How should a Chinese Christian celebrate the Chinese New Year?
The question is relevant.
For Chinese, in China and in ethnic communities around the world, the lunar new year is the most important and most festive holiday of the year. Through centuries of China’s agrarian tradition, this was the one period when farmers could rest from their work in the fields. Family members from near and far would travel to be with loved ones in time to usher out the old year and welcome in the new, with great celebratory flourish.
With more than 3-4000 years history, the Chinese have been building on ancient customs of New Year celebrations. They vary from region to region, from village to village, and even from family to family. Some of these customs are steeped in mythology, astrology and superstition. The number of them can seem infinite, what the average Singaporean practises today is just the tip of a large and ancient iceberg.
But how should a Chinese Christian celebrate it?
The guiding principle for this and indeed, all other Christian activities is: the Christian should keep in mind his or her “chief aim” in life, that is, the principle of glorifying God in all he or she does.
If the custom or practice you engage in is glorifying to God, then by all means, go ahead; if not, refrain tactfully.
The one key tradition that the Christian can participate in is of course the family reunion dinner. And associated with that the visits to family and relatives, the exchanging of oranges, ang pows, and greetings.
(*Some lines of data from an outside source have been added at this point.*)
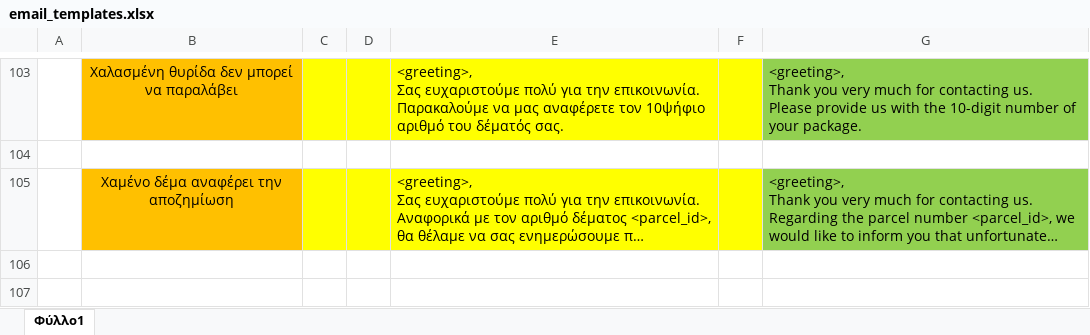
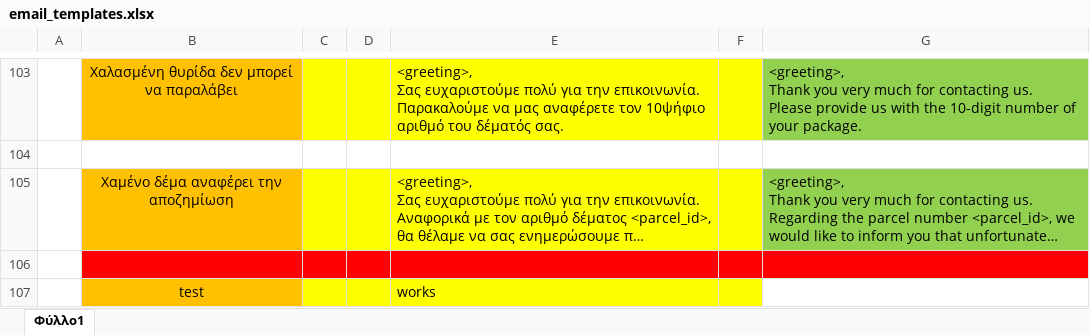
Before and after one commit to thanosrbg/email_responses, an Excel workbook: email_templates.xlsx, sheet Φύλλο1, drawn as a sheet; only a part is shown, gaps mark what is left out; long unchanged cells end in …; values as stored, in another font and other column widths than the file's, no borders; the diff names each change by its address in the sheet, - before the commit and + after, or states it on an @@ line.

Commit message:
first commit

```diff
--- a/email_templates.xlsx (sheet Φύλλο1)
+++ b/email_templates.xlsx (sheet Φύλλο1)
+row 106: (empty)
+row 107:  | test |  |  | works
```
These are all gestures of goodwill and love.
Those are activities we can engage in to show off the love of God especially when we accompany them with prayers for those you visit — prayers for them to live God-glorifying lives, if they are Christians; if they are not, then pray for their salvation.
May God help us all in this and all seasons of our lives to glorify Him.
Pastor Robert Chew